> _PROBLEM_
Every line of the material below should be copied exactly.
*** Block opens ***
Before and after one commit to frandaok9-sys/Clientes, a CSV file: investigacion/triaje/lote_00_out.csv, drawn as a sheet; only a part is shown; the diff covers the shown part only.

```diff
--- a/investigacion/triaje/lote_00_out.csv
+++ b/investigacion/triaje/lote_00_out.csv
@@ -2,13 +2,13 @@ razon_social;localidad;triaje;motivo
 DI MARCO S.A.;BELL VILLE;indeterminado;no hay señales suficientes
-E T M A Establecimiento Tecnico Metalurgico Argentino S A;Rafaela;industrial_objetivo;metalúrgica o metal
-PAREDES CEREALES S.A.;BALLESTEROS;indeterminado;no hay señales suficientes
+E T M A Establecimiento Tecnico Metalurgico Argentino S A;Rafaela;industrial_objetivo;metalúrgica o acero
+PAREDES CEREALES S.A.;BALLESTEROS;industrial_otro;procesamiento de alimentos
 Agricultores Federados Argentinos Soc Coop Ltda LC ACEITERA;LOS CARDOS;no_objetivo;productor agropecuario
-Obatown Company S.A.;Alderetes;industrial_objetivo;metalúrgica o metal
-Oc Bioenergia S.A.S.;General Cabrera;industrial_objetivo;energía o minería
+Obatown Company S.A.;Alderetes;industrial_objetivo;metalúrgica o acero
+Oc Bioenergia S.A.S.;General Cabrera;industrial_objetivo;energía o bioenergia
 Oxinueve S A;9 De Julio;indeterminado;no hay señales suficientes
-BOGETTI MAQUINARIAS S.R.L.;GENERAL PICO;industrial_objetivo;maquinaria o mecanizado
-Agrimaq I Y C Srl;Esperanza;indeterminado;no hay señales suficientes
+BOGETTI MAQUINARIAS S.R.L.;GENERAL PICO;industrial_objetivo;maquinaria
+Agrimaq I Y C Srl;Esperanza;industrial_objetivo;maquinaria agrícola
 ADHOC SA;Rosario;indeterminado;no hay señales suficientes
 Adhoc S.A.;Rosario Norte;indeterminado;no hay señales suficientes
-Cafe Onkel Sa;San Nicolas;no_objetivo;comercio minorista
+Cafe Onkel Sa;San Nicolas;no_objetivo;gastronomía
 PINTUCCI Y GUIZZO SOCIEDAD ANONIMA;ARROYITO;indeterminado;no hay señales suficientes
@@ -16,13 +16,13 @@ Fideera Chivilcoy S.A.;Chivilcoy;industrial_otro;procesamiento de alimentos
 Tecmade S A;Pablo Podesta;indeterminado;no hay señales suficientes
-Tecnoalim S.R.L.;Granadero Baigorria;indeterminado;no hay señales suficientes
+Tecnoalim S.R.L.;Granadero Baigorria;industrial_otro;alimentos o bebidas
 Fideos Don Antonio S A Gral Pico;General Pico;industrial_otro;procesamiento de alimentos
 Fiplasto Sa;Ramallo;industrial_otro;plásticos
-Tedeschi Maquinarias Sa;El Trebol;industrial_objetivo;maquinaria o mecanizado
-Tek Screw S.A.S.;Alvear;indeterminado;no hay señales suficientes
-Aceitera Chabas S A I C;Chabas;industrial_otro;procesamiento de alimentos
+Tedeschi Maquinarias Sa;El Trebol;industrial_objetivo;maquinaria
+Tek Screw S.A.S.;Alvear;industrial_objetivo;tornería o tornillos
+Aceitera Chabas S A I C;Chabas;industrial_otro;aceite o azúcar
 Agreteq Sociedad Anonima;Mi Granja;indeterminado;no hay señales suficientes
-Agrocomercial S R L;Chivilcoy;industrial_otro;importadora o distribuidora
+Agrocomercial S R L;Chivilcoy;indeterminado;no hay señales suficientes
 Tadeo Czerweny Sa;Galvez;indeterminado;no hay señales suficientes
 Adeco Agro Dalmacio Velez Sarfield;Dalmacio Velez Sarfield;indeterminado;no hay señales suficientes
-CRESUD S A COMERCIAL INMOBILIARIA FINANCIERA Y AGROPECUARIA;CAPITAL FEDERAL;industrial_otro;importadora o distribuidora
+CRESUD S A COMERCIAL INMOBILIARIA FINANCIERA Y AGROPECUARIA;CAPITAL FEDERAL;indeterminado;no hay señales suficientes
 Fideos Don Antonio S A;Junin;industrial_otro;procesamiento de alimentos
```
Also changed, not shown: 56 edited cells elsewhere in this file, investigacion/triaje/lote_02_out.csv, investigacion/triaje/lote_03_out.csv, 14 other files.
*** Block closes ***
> _RESPONSE AREA_
Before and after one commit to frandaok9-sys/Clientes, a CSV file: investigacion/triaje/lote_00_out.csv, drawn as a sheet; only a part is shown; the diff covers the shown part only.

```diff
--- a/investigacion/triaje/lote_00_out.csv
+++ b/investigacion/triaje/lote_00_out.csv
@@ -2,13 +2,13 @@ razon_social;localidad;triaje;motivo
 DI MARCO S.A.;BELL VILLE;indeterminado;no hay señales suficientes
-E T M A Establecimiento Tecnico Metalurgico Argentino S A;Rafaela;industrial_objetivo;metalúrgica o metal
-PAREDES CEREALES S.A.;BALLESTEROS;indeterminado;no hay señales suficientes
+E T M A Establecimiento Tecnico Metalurgico Argentino S A;Rafaela;industrial_objetivo;metalúrgica o acero
+PAREDES CEREALES S.A.;BALLESTEROS;industrial_otro;procesamiento de alimentos
 Agricultores Federados Argentinos Soc Coop Ltda LC ACEITERA;LOS CARDOS;no_objetivo;productor agropecuario
-Obatown Company S.A.;Alderetes;industrial_objetivo;metalúrgica o metal
-Oc Bioenergia S.A.S.;General Cabrera;industrial_objetivo;energía o minería
+Obatown Company S.A.;Alderetes;industrial_objetivo;metalúrgica o acero
+Oc Bioenergia S.A.S.;General Cabrera;industrial_objetivo;energía o bioenergia
 Oxinueve S A;9 De Julio;indeterminado;no hay señales suficientes
-BOGETTI MAQUINARIAS S.R.L.;GENERAL PICO;industrial_objetivo;maquinaria o mecanizado
-Agrimaq I Y C Srl;Esperanza;indeterminado;no hay señales suficientes
+BOGETTI MAQUINARIAS S.R.L.;GENERAL PICO;industrial_objetivo;maquinaria
+Agrimaq I Y C Srl;Esperanza;industrial_objetivo;maquinaria agrícola
 ADHOC SA;Rosario;indeterminado;no hay señales suficientes
 Adhoc S.A.;Rosario Norte;indeterminado;no hay señales suficientes
-Cafe Onkel Sa;San Nicolas;no_objetivo;comercio minorista
+Cafe Onkel Sa;San Nicolas;no_objetivo;gastronomía
 PINTUCCI Y GUIZZO SOCIEDAD ANONIMA;ARROYITO;indeterminado;no hay señales suficientes
@@ -16,13 +16,13 @@ Fideera Chivilcoy S.A.;Chivilcoy;industrial_otro;procesamiento de alimentos
 Tecmade S A;Pablo Podesta;indeterminado;no hay señales suficientes
-Tecnoalim S.R.L.;Granadero Baigorria;indeterminado;no hay señales suficientes
+Tecnoalim S.R.L.;Granadero Baigorria;industrial_otro;alimentos o bebidas
 Fideos Don Antonio S A Gral Pico;General Pico;industrial_otro;procesamiento de alimentos
 Fiplasto Sa;Ramallo;industrial_otro;plásticos
-Tedeschi Maquinarias Sa;El Trebol;industrial_objetivo;maquinaria o mecanizado
-Tek Screw S.A.S.;Alvear;indeterminado;no hay señales suficientes
-Aceitera Chabas S A I C;Chabas;industrial_otro;procesamiento de alimentos
+Tedeschi Maquinarias Sa;El Trebol;industrial_objetivo;maquinaria
+Tek Screw S.A.S.;Alvear;industrial_objetivo;tornería o tornillos
+Aceitera Chabas S A I C;Chabas;industrial_otro;aceite o azúcar
 Agreteq Sociedad Anonima;Mi Granja;indeterminado;no hay señales suficientes
-Agrocomercial S R L;Chivilcoy;industrial_otro;importadora o distribuidora
+Agrocomercial S R L;Chivilcoy;indeterminado;no hay señales suficientes
 Tadeo Czerweny Sa;Galvez;indeterminado;no hay señales suficientes
 Adeco Agro Dalmacio Velez Sarfield;Dalmacio Velez Sarfield;indeterminado;no hay señales suficientes
-CRESUD S A COMERCIAL INMOBILIARIA FINANCIERA Y AGROPECUARIA;CAPITAL FEDERAL;industrial_otro;importadora o distribuidora
+CRESUD S A COMERCIAL INMOBILIARIA FINANCIERA Y AGROPECUARIA;CAPITAL FEDERAL;indeterminado;no hay señales suficientes
 Fideos Don Antonio S A;Junin;industrial_otro;procesamiento de alimentos
```
Also changed, not shown: 56 edited cells elsewhere in this file, investigacion/triaje/lote_02_out.csv, investigacion/triaje/lote_03_out.csv, 14 other files.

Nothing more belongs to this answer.